AIM OF THE EXERCISE: Every line below that includes the word "Route" needs to be copied.

EXCERPTED RECORDS:
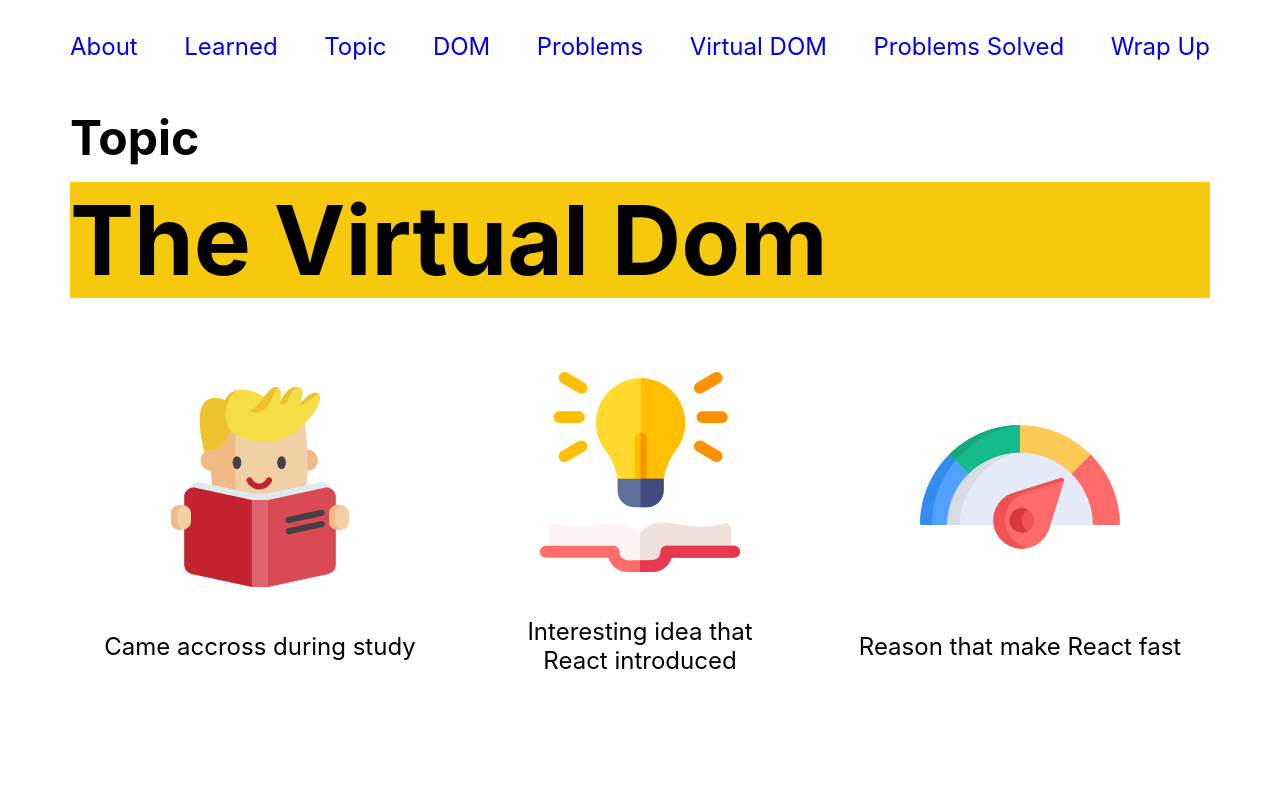
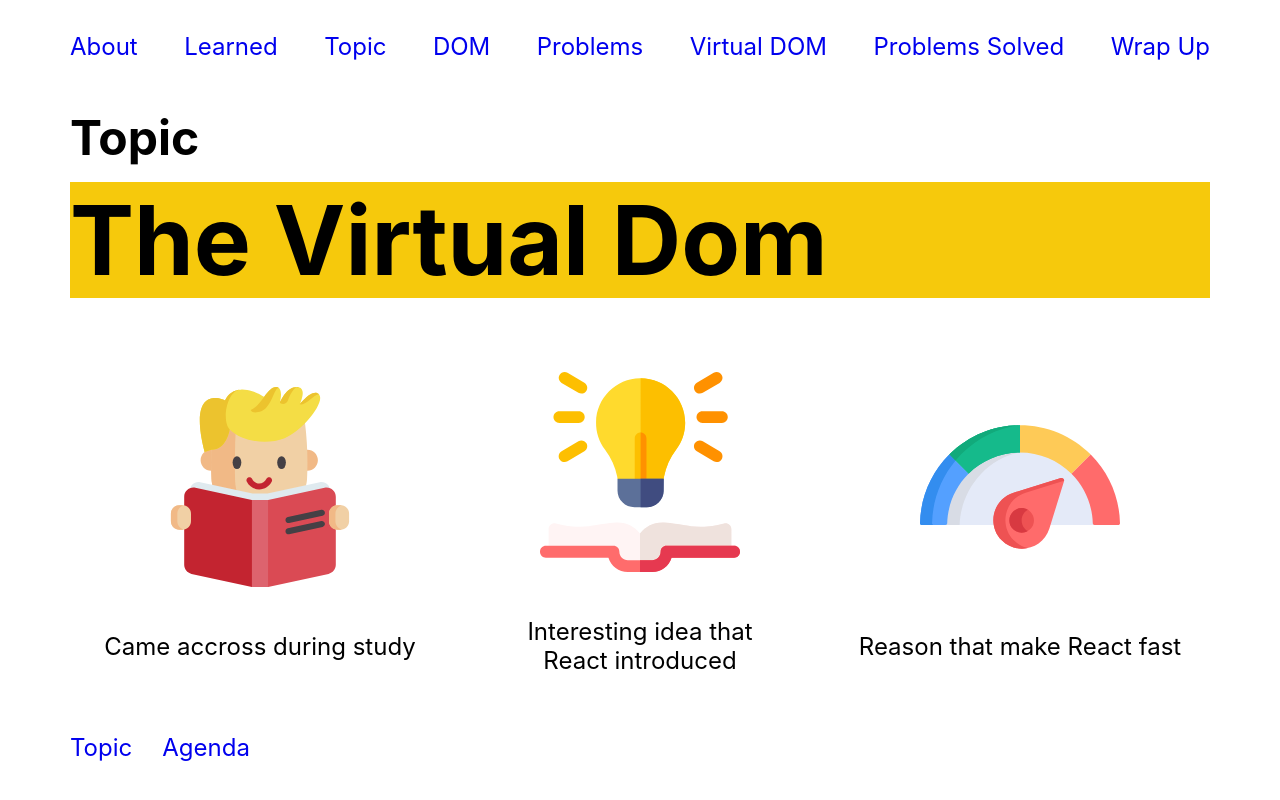
Before and after one commit to nhantran3395/eea-demo-virtual-dom-nhan-tran, a React (Create React App) app: page /topic in a window 1280 px wide. Built offline with nearby package versions, Linux system fonts and the light colour scheme.

Commit message:
feat: add agenda as inner page

```diff
--- a/src/pages/TopicPage.tsx
+++ b/src/pages/TopicPage.tsx
@@ -1,4 +1,5 @@
 import './TopicPage.css';
+import { Switch, Route, Link } from 'react-router-dom';
 import studyIcon from '../imgs/study.svg';
 import interestingIdeaIcon from '../imgs/interesting_idea.svg';
 import fastIcon from '../imgs/fast.svg';
@@ -9,8 +10,25 @@
       <h1>Topic</h1>
       <h1 id="highlighted-big-heading">The Virtual Dom</h1>
       <br />
+
+      <Switch>
+        <Route path="/topic/agenda" exact>
+          <br />
+          <ol>
+            <li>What is DOM?</li>
+            <li>Some problems when working with the DOM</li>
+            <li>What is Virtual DOM?</li>
+            <li>How we benefit from Virtual DOM</li>
+          </ol>
+        </Route>
+
+        <Route path="/topic" exact>
           <ul
-        style={{ display: 'flex', flexDirection: 'row', marginTop: '30px  ' }}>
+            style={{
+              display: 'flex',
+              flexDirection: 'row',
+              marginTop: '30px  ',
+            }}>
             <li
               style={{
                 flex: 1,
@@ -55,10 +73,25 @@
                 alt=""
                 style={{ width: '200px', marginBottom: '45px' }}
               />
-
               <p>Reason that make React fast</p>
             </li>
           </ul>
+        </Route>
+      </Switch>
+
+      <br />
+      <br />
+
+      <nav className="page-inner-navigation">
+        <ul>
+          <li>
+            <Link to="/topic">Topic</Link>
+          </li>
+          <li>
+            <Link to="/topic/agenda">Agenda</Link>
+          </li>
+        </ul>
+      </nav>
     </div>
   );
 }
```
Lines whose indentation alone changed are shown as unchanged.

ANSWER:
+import { Switch, Route, Link } from 'react-router-dom';
+        <Route path="/topic/agenda" exact>
+        </Route>
+        <Route path="/topic" exact>
+        </Route>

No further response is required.